I’ll try to be diplomatic. There is more talent in one of the wrinkles that furrow the mature face of Kim Gordon, than in the erased grooves of all so-called current talents launched on Spotify. Last year I was impressed with the excellent “The Switch” released by the duo Body/Head, this year the lady seems to have decided to comfortably put everyone on a line with this “No Home Record”, always produced by Matador. Why this enthusiasm? Let’s see.
Sonic Youth ended their artistic parable in 2011. The end of a group coincides with the end of a marriage. And Kim didn’t take it well. She put the pieces back together and decided to start again. Meanwhile, the return to California. New life. New house. And then new projects.
For the fans the discovery of a different person from the bass player who placed herself in the middle of a stage around which the guitars swirled in sound hurricanes. It is curious but for years I have approached her to the Talking Heads bassist, Tina Weymouth, two strong women who held the backbone of two bands characterized by a truly lateral approach to both music and art. Unlike Weymouth, however, Gordon has been able to plan and prepare a solo career characterized by a completely different depth, getting rid of both the cliché of the bass player and that of the “girl in a band”. First she published the book “Is it my body? Selected Texts ”(2014), a collection of essays dedicated to different topics ranging from music to architecture, to design to conceptual art.
The following year, 2015, she published her autobiography “Girl in a Band”, where, among other things, she recounts her own version of the facts about the end of her relationship with Thurston Moore. For music, the experimental duo Body/Head founded in 2013 with guitarist Bill Nace and then installations, visual art, fashion, cinema. A discreet but increasingly intense visibility. Kim had always been conceptual also in Sonic Youth, but in recent years this trend has been accentuated, until the release of this “No Home Record”, her first solo album.
The first, at the age of 66, with one of the most solid reputations, matured and deserved over almost forty years of honorable career.

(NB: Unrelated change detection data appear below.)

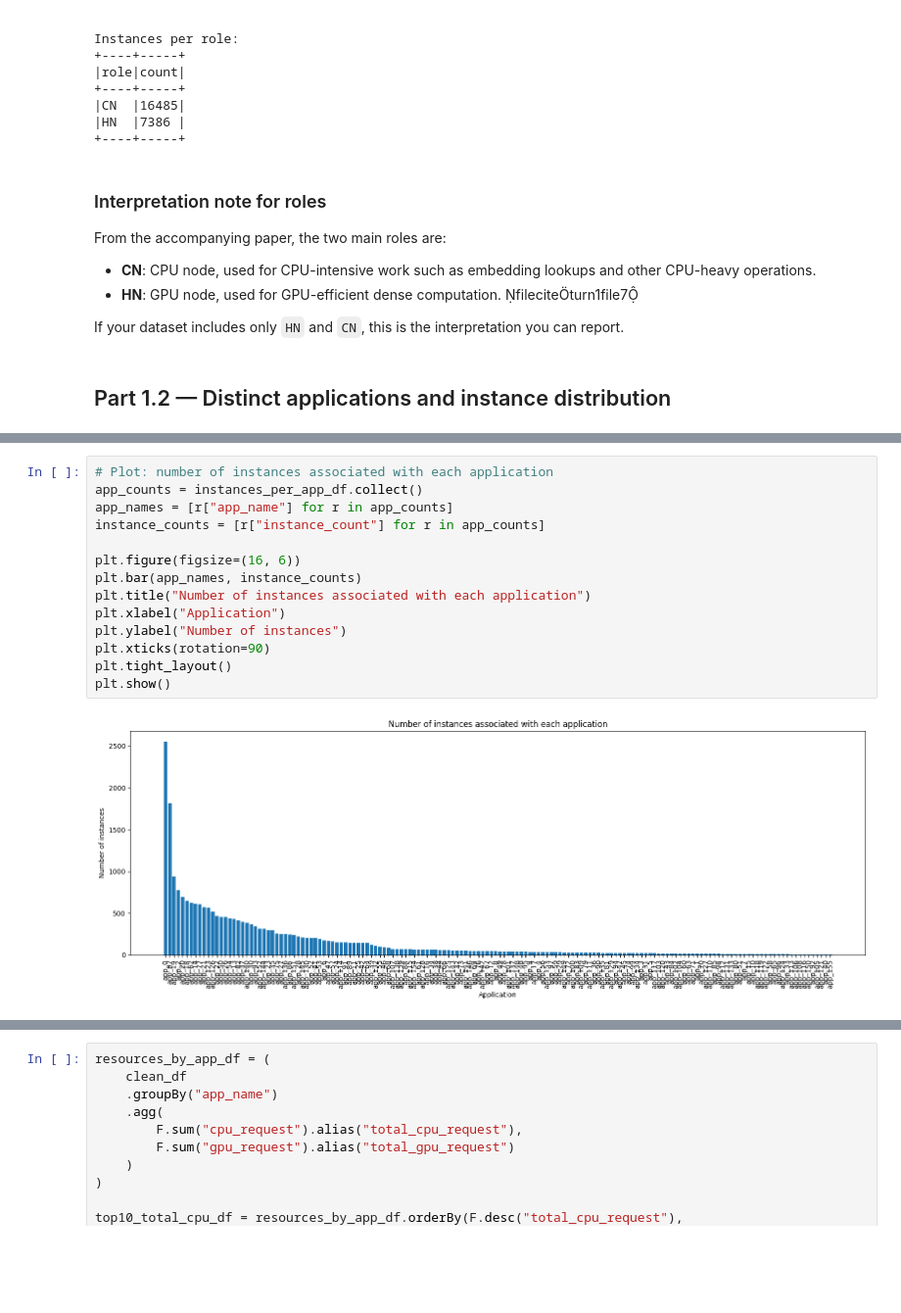
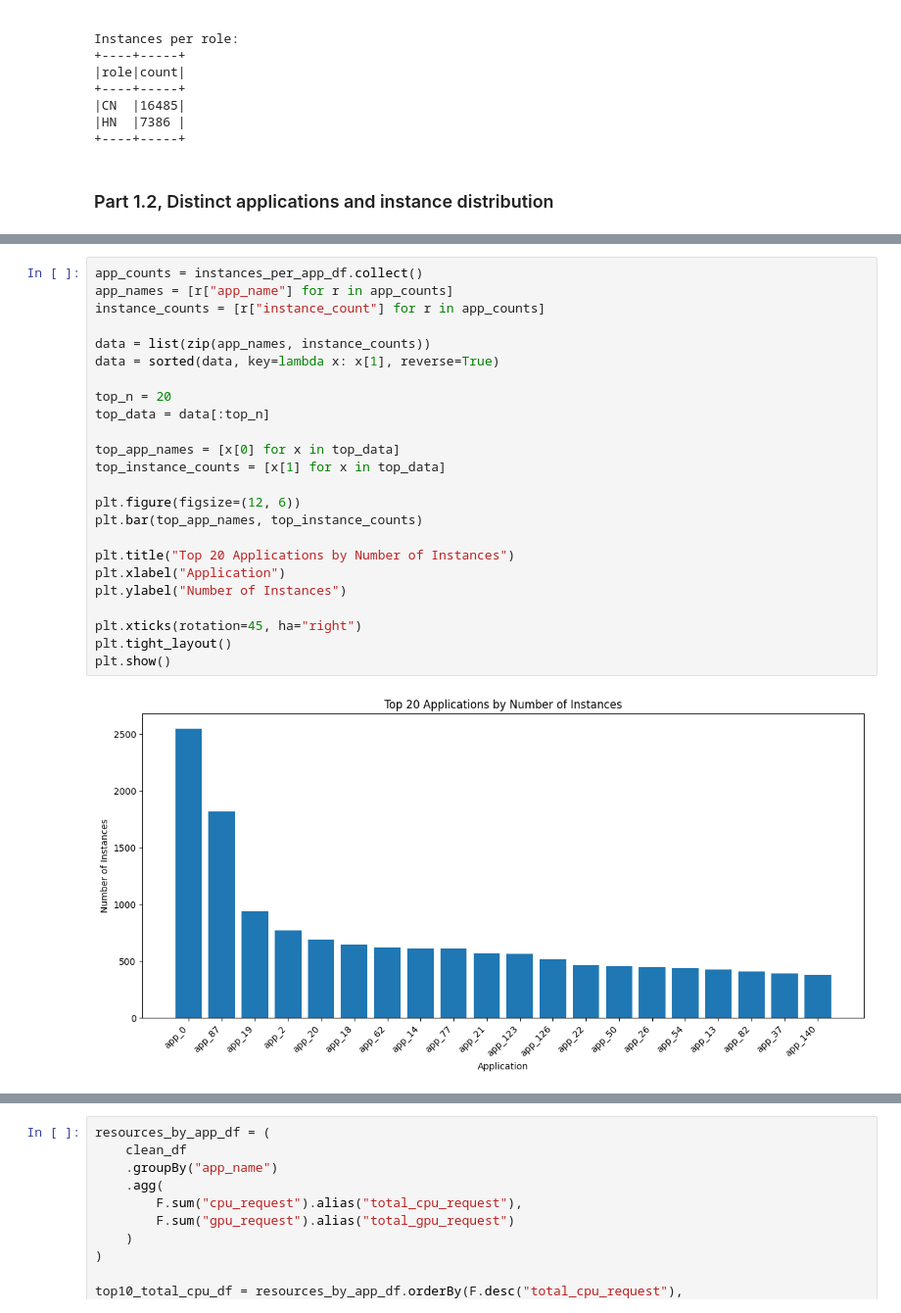
Before and after one commit to KshitijVerma852/cs5052-practical1, a Jupyter notebook: cs5052-practical1.ipynb, the cells around one changed output, grey strips where cells are left out. Shown at 98% size. Cells and saved outputs as stored; diff of their text form; blank space fills up the shorter version.

```diff
--- a/cs5052-practical1.ipynb
+++ b/cs5052-practical1.ipynb
@@ -172,16 +125,8 @@ Instances per role:
 |CN  |16485|
 |HN  |7386 |
 +----+-----+
-# %% [markdown]
-### Interpretation note for roles
-
-From the accompanying paper, the two main roles are:
-- **CN**: CPU node, used for CPU-intensive work such as embedding lookups and other CPU-heavy operations.
-- **HN**: GPU node, used for GPU-efficient dense computation. fileciteturn1file7
-
-If your dataset includes only `HN` and `CN`, this is the interpretation you can report.
 # %% [markdown]
-## Part 1.2 — Distinct applications and instance distribution
+### Part 1.2, Distinct applications and instance distribution
 # %%
 num_apps = clean_df.select("app_name").where(F.col("app_name").isNotNull() & (F.col("app_name") != "")).distinct().count()
 print(f"Number of distinct applications: {num_apps}")
@@ -214,19 +159,29 @@ Number of distinct applications: 156
 +--------+--------------+
 only showing top 20 rows
 # %%
-# Plot: number of instances associated with each application
 app_counts = instances_per_app_df.collect()
 app_names = [r["app_name"] for r in app_counts]
 instance_counts = [r["instance_count"] for r in app_counts]
 
-plt.figure(figsize=(16, 6))
-plt.bar(app_names, instance_counts)
-plt.title("Number of instances associated with each application")
+data = list(zip(app_names, instance_counts))
+data = sorted(data, key=lambda x: x[1], reverse=True)
+
+top_n = 20
+top_data = data[:top_n]
+
+top_app_names = [x[0] for x in top_data]
+top_instance_counts = [x[1] for x in top_data]
+
+plt.figure(figsize=(12, 6))
+plt.bar(top_app_names, top_instance_counts)
+
+plt.title("Top 20 Applications by Number of Instances")
 plt.xlabel("Application")
-plt.ylabel("Number of instances")
-plt.xticks(rotation=90)
+plt.ylabel("Number of Instances")
+
+plt.xticks(rotation=45, ha="right")
 plt.tight_layout()
 plt.show()
 # %% [output]
-[figure, old version]
+[figure, new version]
 # %%
```
Also changed, not shown: parts of 35 cells of this notebook, 1 other file.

Narcissist? Yes sure. Why not? A well-kept record, carefully planned to the last detail, starting from the amazing sound edited by the producer Justin Raisen, from the photos of Josephine Pride, to the videos of Loretta Fahrenholz promoted on youtube by the Matador channel, which on this record must have invested several resources.
“No Home Record” is the final goal of a dedicated and precise work. The final summary, set to music, of a multi-faceted career dedicated to investigating the different fields in which art moves in our days. Personally I think is a great record, although I fear it will leave the historic fans of Sonic Youth unhappy: yes there are guitars but they are immersed both in the recording work of Justin Raisen and in the dense cultural links proposed by Kim Gordon’s voice. It is not a rock record, it is a polyphonically ambiguous, personal, cultural and media album. Maybe that’s why it was titled “No Home Record”, it hasn’t a real precise collocation….